Bowl records often serve as fodder in the “best conference” debates that take place every year because they offer convenient inter-conference data points, but they’re only one of several ways to gauge conference strength. Two others that don’t flatter the Big Ten: National titles this half-decade (none) and a respected power rating like S&P+ (third entering bowl season).

Though the Big Ten’s 7–1 run this December and January might be reflective of the league’s improvement, those wins are only a small part of the argument over league supremacy. This isn’t close to the end of the story. A glittering postseason record helps the Big Ten’s case, but odds are it’ll have a more difficult time in bowls a year from now.

The Big Ten had already done a lot to repair its reputation. A league long pilloried for its conservative offenses and lack of top-end speed is now home to a perennial national title contender (Ohio State) and arguably the most challenging division in the Power 5 (the East), and this year it tied the SEC for the most top-10 teams in the final playoff rankings (three.)

The Big Ten should take a bow. It deserves the plaudits coming its way. Just don’t make the mistake of thinking its 2017-18 bowl performance settles the question of which conference currently rules the Power 5.
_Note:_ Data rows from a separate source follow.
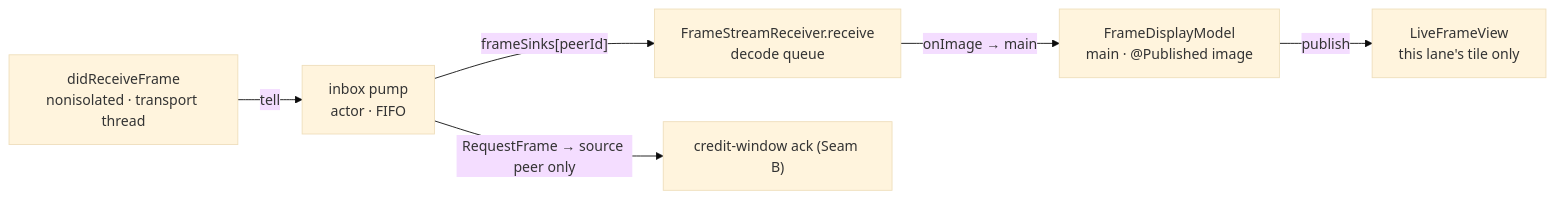
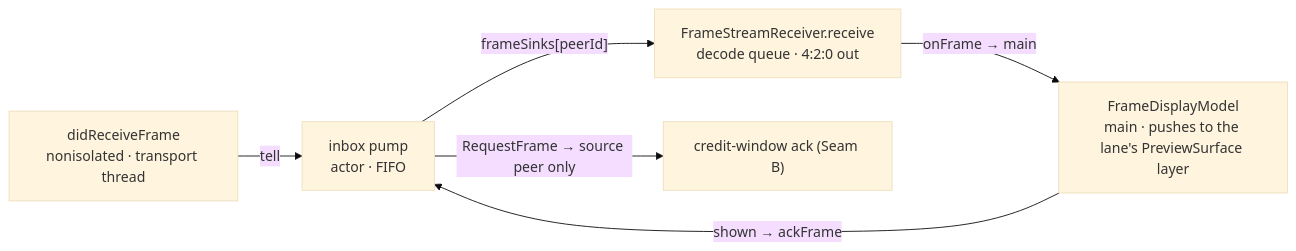
Before and after one commit to security-union/remote-shutter: the second of 5 diagrams in Docs/multicam.md, drawn with Mermaid (base theme). The commit also changed other lines of this file and 14 other files, not shown here.

````diff
--- a/Docs/multicam.md
+++ b/Docs/multicam.md
@@ -99,9 +99,9 @@
 ```mermaid
 flowchart LR
     A["didReceiveFrame<br/>nonisolated · transport thread"]
       -->|tell| B["inbox pump<br/>actor · FIFO"]
-    B -->|"frameSinks[peerId]"| C["FrameStreamReceiver.receive<br/>decode queue"]
-    C -->|"onImage → main"| D["FrameDisplayModel<br/>main · @Published image"]
-    D -->|publish| E["LiveFrameView<br/>this lane's tile only"]
+    B -->|"frameSinks[peerId]"| C["FrameStreamReceiver.receive<br/>decode queue · 4:2:0 out"]
+    C -->|"onFrame → main"| D["FrameDisplayModel<br/>main · pushes to the lane's PreviewSurface layer"]
+    D -->|"shown → ackFrame"| B
     B -->|"RequestFrame → source peer only"| F["credit-window ack (Seam B)"]
 ```
````
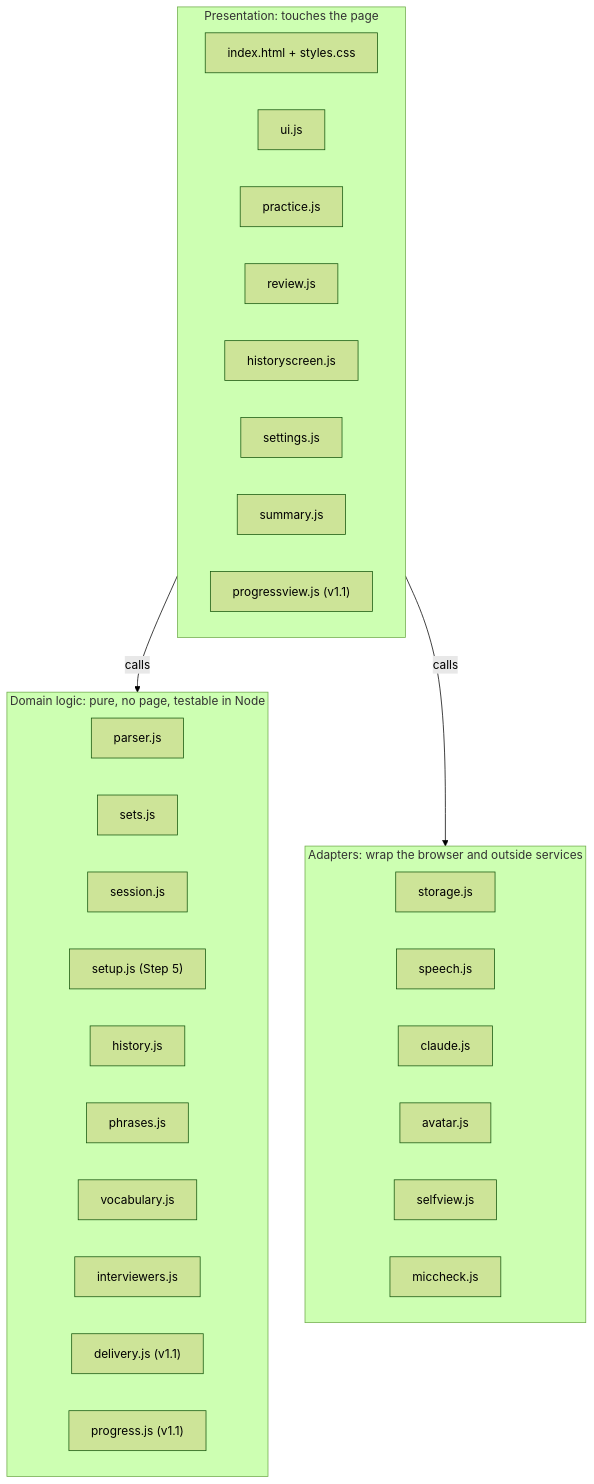
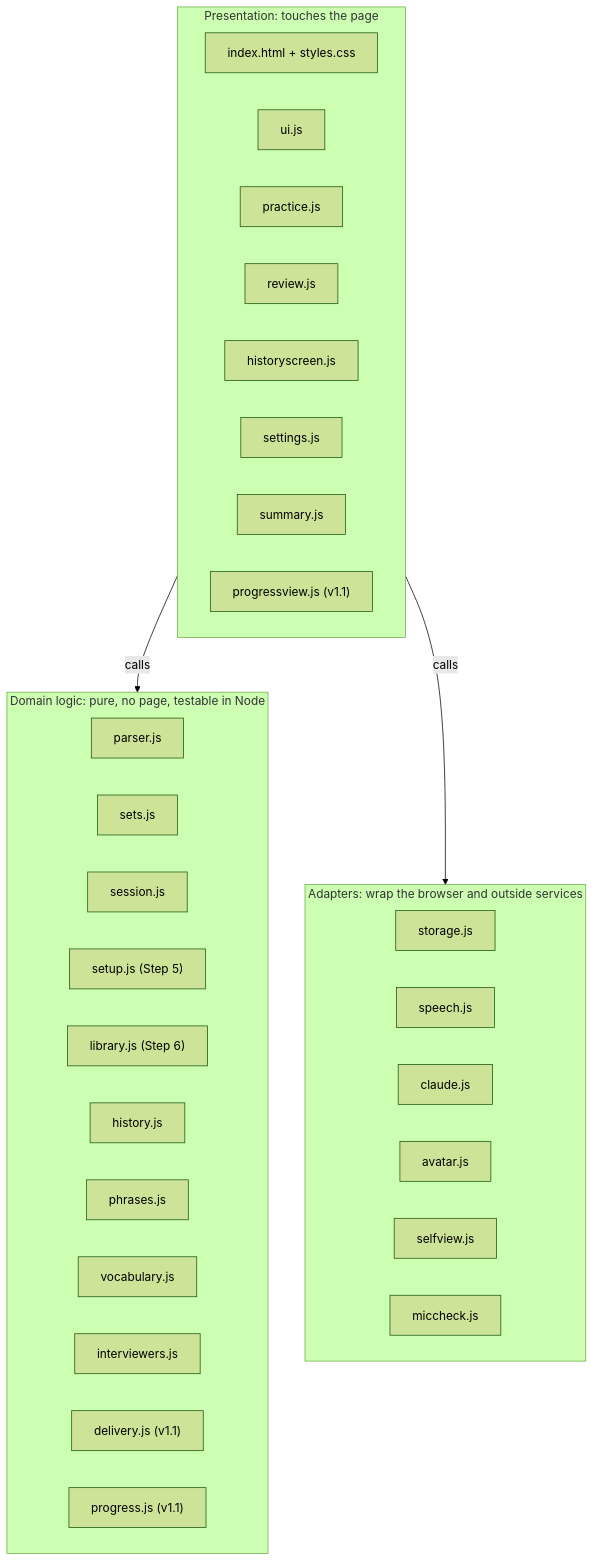
The second of 6 diagrams in docs/architecture.md (mehulp/interview-pal), drawn with Mermaid (forest theme) before and after one commit. The commit also changed other lines of this file and 11 other files, not shown here.

Commit message:
Step 6: documentation (README, architecture, CLAUDE.md, changelog, requirements: how it was checked, flake report, manual checklist) and library screenshots

````diff
--- a/docs/architecture.md
+++ b/docs/architecture.md
@@ -51,38 +51,39 @@
 ```mermaid
 flowchart TB
     subgraph P["Presentation: touches the page"]
         direction LR
         P1["index.html + styles.css"]
         P2["ui.js"]
         P3["practice.js"]
         P4["review.js"]
         P5["historyscreen.js"]
         P6["settings.js"]
         P7["summary.js"]
         P8["progressview.js (v1.1)"]
     end
     subgraph D["Domain logic: pure, no page, testable in Node"]
         direction LR
         D1["parser.js"]
         D2["sets.js"]
         D3["session.js"]
         D3b["setup.js (Step 5)"]
+        D3c["library.js (Step 6)"]
         D4["history.js"]
         D5["phrases.js"]
         D6["vocabulary.js"]
         D7["interviewers.js"]
         D8["delivery.js (v1.1)"]
         D9["progress.js (v1.1)"]
     end
     subgraph A["Adapters: wrap the browser and outside services"]
         direction LR
         A1["storage.js"]
         A2["speech.js"]
         A3["claude.js"]
         A4["avatar.js"]
         A5["selfview.js"]
         A6["miccheck.js"]
     end
     P -->|calls| D
     P -->|calls| A
 ```
````
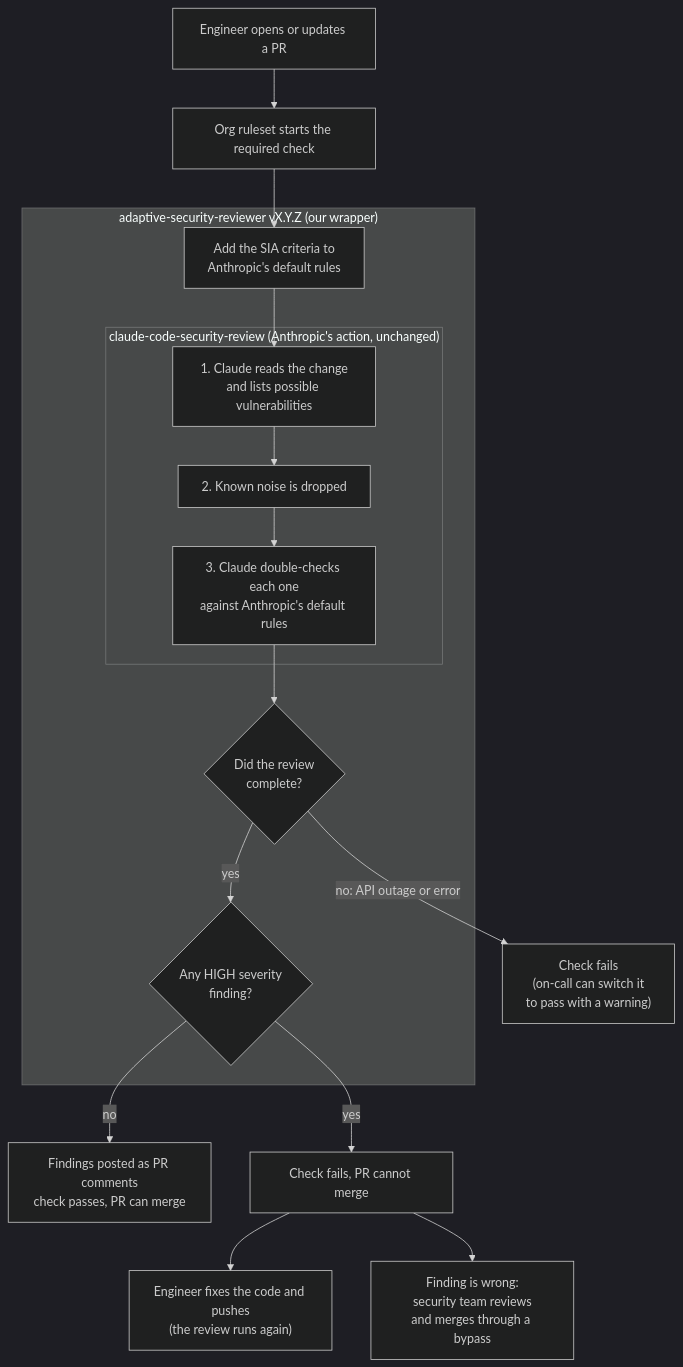
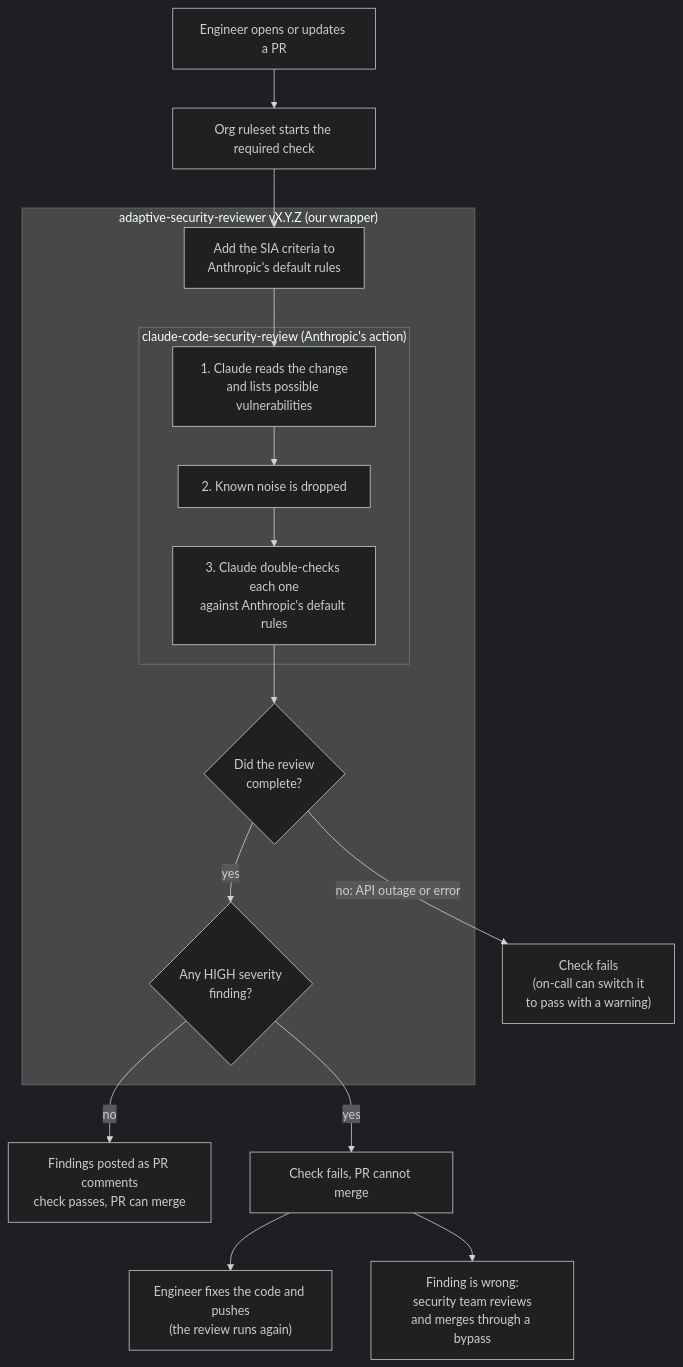
Before and after one commit to ssc-telec-corp/agentic-reviewer: the first of 2 diagrams in docs/README.md, drawn with Mermaid (dark theme). The commit also changed other lines of this file and 11 other files, not shown here.

````diff
--- a/docs/README.md
+++ b/docs/README.md
@@ -7,25 +7,25 @@
 ```mermaid
 flowchart TD
     A["Engineer opens or updates a PR"] --> B["Org ruleset starts the required check"]
     B --> C
 
     subgraph W["adaptive-security-reviewer vX.Y.Z (our wrapper)"]
         C["Add the SIA criteria to<br/>Anthropic's default rules"]
-        subgraph U["claude-code-security-review (Anthropic's action, unchanged)"]
+        subgraph U["claude-code-security-review (Anthropic's action)"]
             D1["1. Claude reads the change<br/>and lists possible vulnerabilities"]
             D2["2. Known noise is dropped"]
             D3["3. Claude double-checks each one<br/>against Anthropic's default rules"]
             D1 --> D2 --> D3
         end
         C --> D1
         D3 --> E{"Did the review<br/>complete?"}
         H{"Any HIGH severity<br/>finding?"}
     end
 
     E -- "no: API outage or error" --> G["Check fails<br/>(on-call can switch it<br/>to pass with a warning)"]
     E -- "yes" --> H
     H -- "no" --> F["Findings posted as PR comments<br/>check passes, PR can merge"]
     H -- "yes" --> B2["Check fails, PR cannot merge"]
     B2 --> I["Engineer fixes the code and pushes<br/>(the review runs again)"]
     B2 --> J["Finding is wrong:<br/>security team reviews<br/>and merges through a bypass"]
 ```
````
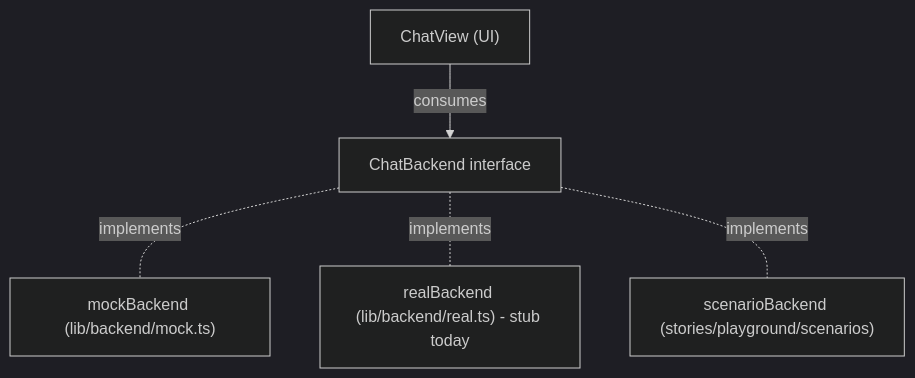
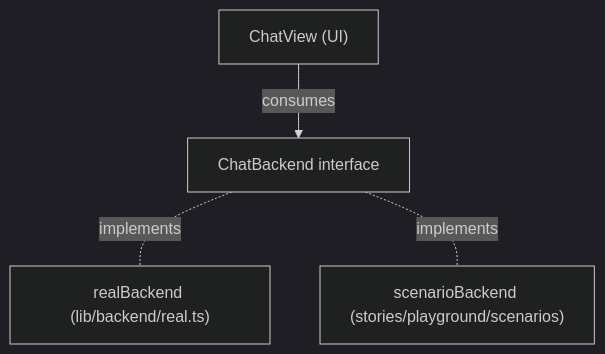
Before and after one commit to iii-hq/workers: the diagram in ade/web/PLAYGROUND.md, drawn with Mermaid (dark theme). The commit also changed other lines of this file and 2 other files, not shown here.

````diff
--- a/ade/web/PLAYGROUND.md
+++ b/ade/web/PLAYGROUND.md
@@ -134,13 +134,11 @@
 ```mermaid
 graph TD
   ChatView["ChatView (UI)"]
   Backend["ChatBackend interface"]
-  Mock["mockBackend (lib/backend/mock.ts)"]
-  Real["realBackend (lib/backend/real.ts) - stub today"]
+  Real["realBackend (lib/backend/real.ts)"]
   Scenarios["scenarioBackend (stories/playground/scenarios)"]
 
   ChatView -->|consumes| Backend
-  Backend -.implements.- Mock
   Backend -.implements.- Real
   Backend -.implements.- Scenarios
 ```
````
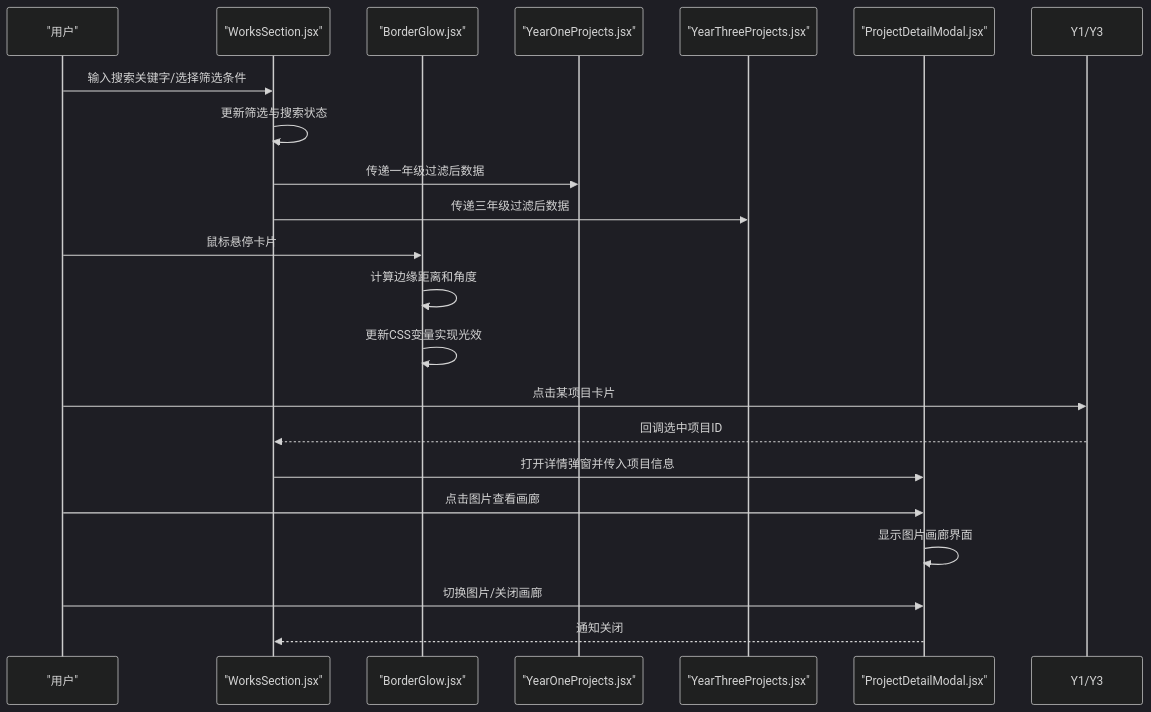
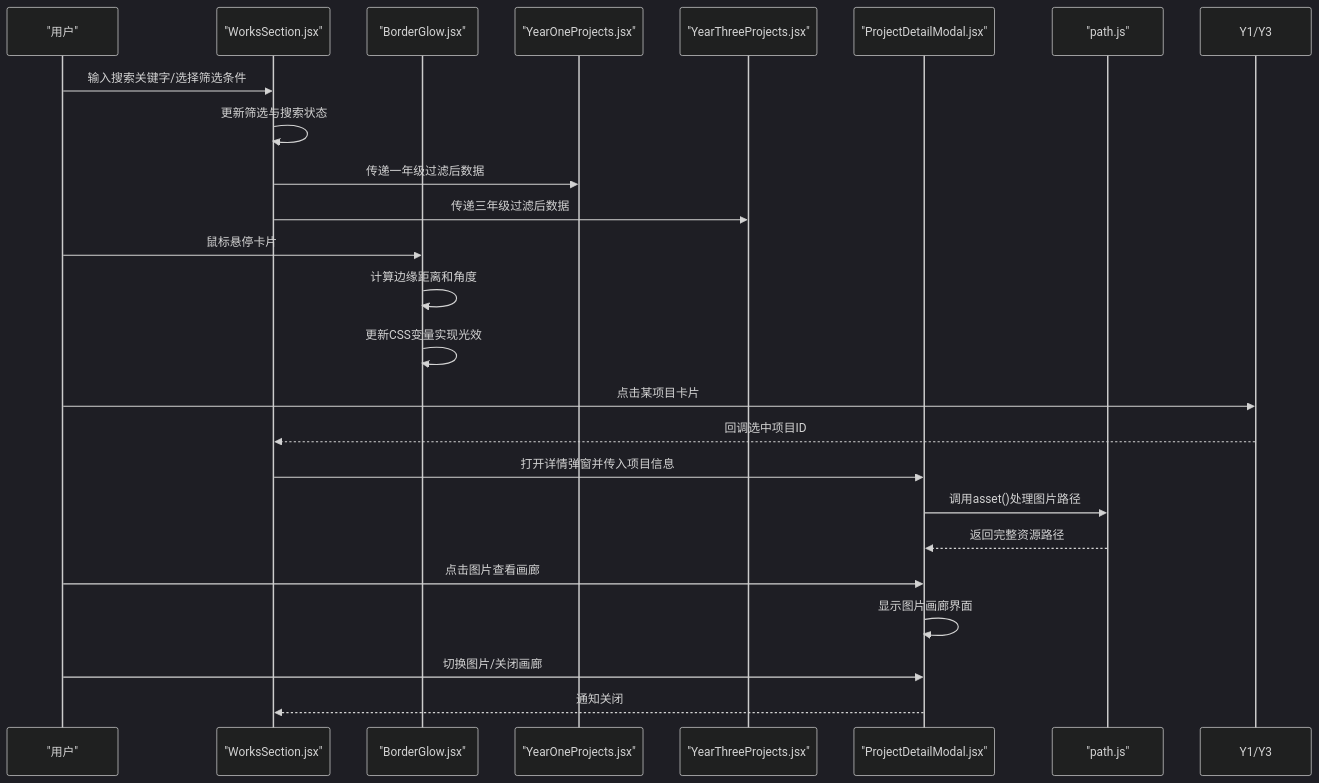
The second of 4 diagrams in .qoder/repowiki/zh/content/核心功能模块/作品展示组件/作品展示主组件.md (lithos666/lithos666.github.io), drawn with Mermaid (dark theme) before and after one commit. The commit also changed other lines of this file and 26 other files, not shown here.

````diff
--- a/.qoder/repowiki/zh/content/核心功能模块/作品展示组件/作品展示主组件.md
+++ b/.qoder/repowiki/zh/content/核心功能模块/作品展示组件/作品展示主组件.md
@@ -126,23 +141,26 @@
 ```mermaid
 sequenceDiagram
 participant U as "用户"
 participant WS as "WorksSection.jsx"
 participant BG as "BorderGlow.jsx"
 participant Y1 as "YearOneProjects.jsx"
 participant Y3 as "YearThreeProjects.jsx"
 participant PM as "ProjectDetailModal.jsx"
+participant PT as "path.js"
 U->>WS : 输入搜索关键字/选择筛选条件
 WS->>WS : 更新筛选与搜索状态
 WS->>Y1 : 传递一年级过滤后数据
 WS->>Y3 : 传递三年级过滤后数据
 U->>BG : 鼠标悬停卡片
 BG->>BG : 计算边缘距离和角度
 BG->>BG : 更新CSS变量实现光效
 U->>Y1/Y3 : 点击某项目卡片
 Y1/Y3-->>WS : 回调选中项目ID
 WS->>PM : 打开详情弹窗并传入项目信息
+PM->>PT : 调用asset()处理图片路径
+PT-->>PM : 返回完整资源路径
 U->>PM : 点击图片查看画廊
 PM->>PM : 显示图片画廊界面
 U->>PM : 切换图片/关闭画廊
 PM-->>WS : 通知关闭
 ```
````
As for the rest of the Big Ten, context is required to better understand those favorable results. Bowl matchups rarely pit evenly matched teams in locations that offer no advantage to either one, and the Big Ten had a pretty favorable slate to work with in December and January. According to the Westgate Las Vegas SuperBook, the conference’s teams were favored in six of their eight contests.

The Big Ten never had a chance to win the national championship this year. When the College Football Playoff selection committee selected Alabama as the No. 4 seed instead of Ohio State (which was ranked fifth) in December, it ensured all of the conference’s teams would be sitting at home on the night of Jan. 8 when two teams squared off in Atlanta for the title.

The conference’s lone bowl loss won’t go unnoticed. Michigan’s inability to corral a mediocre SEC opponent will embolden the growing chorus of critics of Jim Harbaugh, who has yet to lead the Wolverines to a finish better than third in the Big Ten East and has posted a 3–6 record against division contenders Ohio State, Penn State and Michigan State (including 0–3 in 2017). To a certain subset of college football observers, Harbaugh hasn’t backed up his off-field antics with enough on-field accomplishments, and this defeat ensures he’ll enter next fall feeling a lot of heat both within the Michigan community and beyond it.​

Leave a Comment

Your email address will not be published. Required fields are marked *